Mr. Sobodowski serves as the CEO of SmartFleet, Inc. and Fleet Engineering Inc., both Florida based, privately held engineering firms. SmartFleet provides virtual based, fleet management systems to the automotive fleet industry and has partnered with the fourth largest oil company in the world. Fleet Engineering designs biomedical equipment and systems. Sobodowski holds multiple U.S. and foreign patents, and has an extensive background in advanced logic and microprocessor system design.
Sobodowski serves as an Associate Director at Tallahassee Memorial Hospital and provides patients and hospital staff with Chaplaincy services. He has also served as a full time Pastor in Alabama and Florida and part-time Pastor in Kentucky and Illinois.
Joe is passionate about his involvement with Tallahassee Memorial Hospital and Florida State University because he believes that philanthropy coordinated through the TMH Foundation and FSU Foundation in support of the College of Medicine and Veteran’s Center is a wise investment in the future of our Community
He is a 12 year Viet Nam era US Air Force Veteran. His assignments included support of Military Flight Operations through his Weather Equipment Maintenance expertise. He was assigned as NCOIC of Maintenance for the Weather Detachment at Fort Knox, Kentucky with less than two years of Military Service and was selected to attend the Advanced Weather Equipment Technician School with less than three years Military Service. Upon graduation, he was assigned Instructor Duty and subsequently honored as the Enlisted Instructor of the Year (1970) for Chanute Air Force Base (Rantoul, Illinois) and is proud to serve on the Florida State University Veteran’s Legacy Center Board
Sobodowski also owns an Art Gallery and Photography Studio and serves on the Board of Directors for The Artist Series, a Tallahassee based, not-for profit organization that presents Classical Music Concerts featuring internationally renowned artists.
He is a retired educator with more than 33 years of experience, including assignments as a Visiting Associate Professor of Electrical Engineering Technology at Florida International University and as an Adjunct Professor and full-time Electronics Technology faculty at Miami-Dade Community College. He implemented an innovative engineering program whereby Southwest Miami High School students were integrated into third and fourth year engineering classes with regular university students and were able to graduate high school with an aggregate 27 transferrable semester credits from Florida International University and Miami-Dade Community College. The program was the only one of its kind in the United States.

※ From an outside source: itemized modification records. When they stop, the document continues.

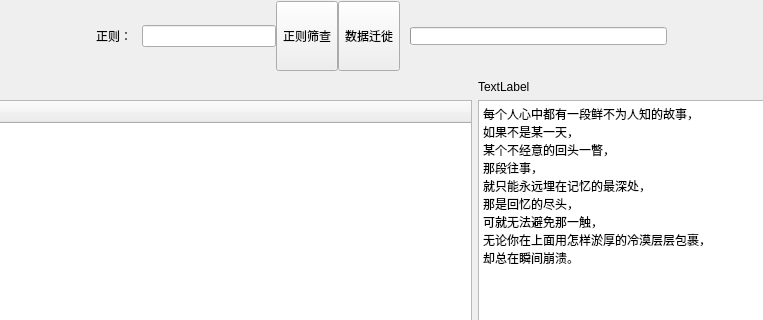
The window that demo/uidemo2.ui (jieche/QT_GUI) describes before a commit, drawn with Qt 5; both pictures show x 207 to 970 and y 0 to 320 of the 1263 by 800 pixel window.
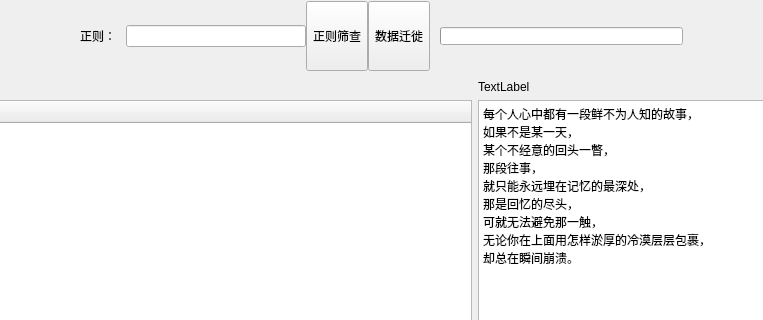
The same window after the commit. Icons and pictures are not drawn.

```diff
--- a/demo/uidemo2.ui
+++ b/demo/uidemo2.ui
@@ -206,7 +206,14 @@
           <number>0</number>
          </property>
          <item>
-          <widget class="QLineEdit" name="lineEdit"/>
+          <widget class="QLineEdit" name="lineEdit">
+           <property name="minimumSize">
+            <size>
+             <width>180</width>
+             <height>0</height>
+            </size>
+           </property>
+          </widget>
          </item>
          <item>
           <widget class="QToolButton" name="btn_search">
```
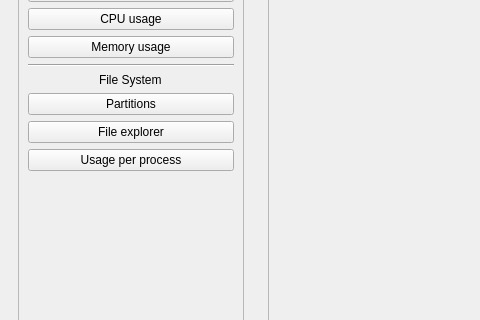
This is gui/form.ui in ViDaProjects/TaskManager as Qt 5 draws it before an edit; both pictures show x 0 to 480 and y 144 to 464 of the 1000 by 600 pixel window. The edited form follows.
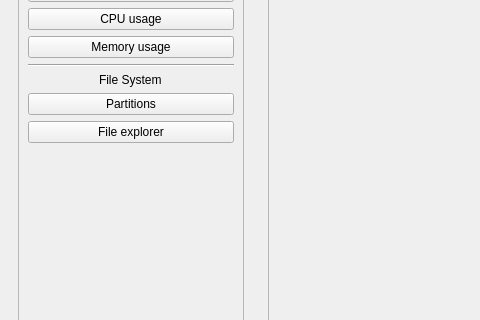
This is the edited form. Icons and pictures are not drawn.

Patch:
```diff
--- a/gui/form.ui
+++ b/gui/form.ui
@@ -194,17 +194,6 @@
             </property>
            </widget>
           </item>
-          <item>
-           <widget class="QPushButton" name="usage_per_process_button">
-            <property name="text">
-             <string>Usage per process</string>
-            </property>
-            <property name="icon">
-             <iconset>
-              <normaloff>icons/sliders.svg</normaloff>icons/sliders.svg</iconset>
-            </property>
-           </widget>
-          </item>
           <item>
            <spacer name="verticalSpacer">
             <property name="orientation">
```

He was asked by the Superintendent of Miami-Dade County Public Schools to serve as the Director of Workforce Development. He was responsible for drafting new and analyzing proposed education related federal/state legislation, develop lobbying strategies and advise executive management regarding the operational impact of proposed initiatives on the school district. He worked collaboratively with state and district personnel in the development and implementation of administrative and fiscal policies, legal and budget documents, as well as writing and coordinating federal/state grants in support of economic development and school district involvement with business and industry as it related to the State of Florida Performance-Based Incentive Funding System and Workforce Development.
His career as an educator also included being faculty at Florida State University’s Developmental Research School where he implemented an award winning engineering program. His students were taught third year; Civil Engineering courses in Land Surveying and Introduction to Structures, Electrical Engineering courses in Network Analysis and Digital Design, and he developed a partnership with Flightline (a major Fixed Based Operator at Tallahassee International Airport) where students were taught Pilot Ground School coursework and aircraft ground operations. Students operated live aircraft. This unique program also was the only one of its kind in the United States.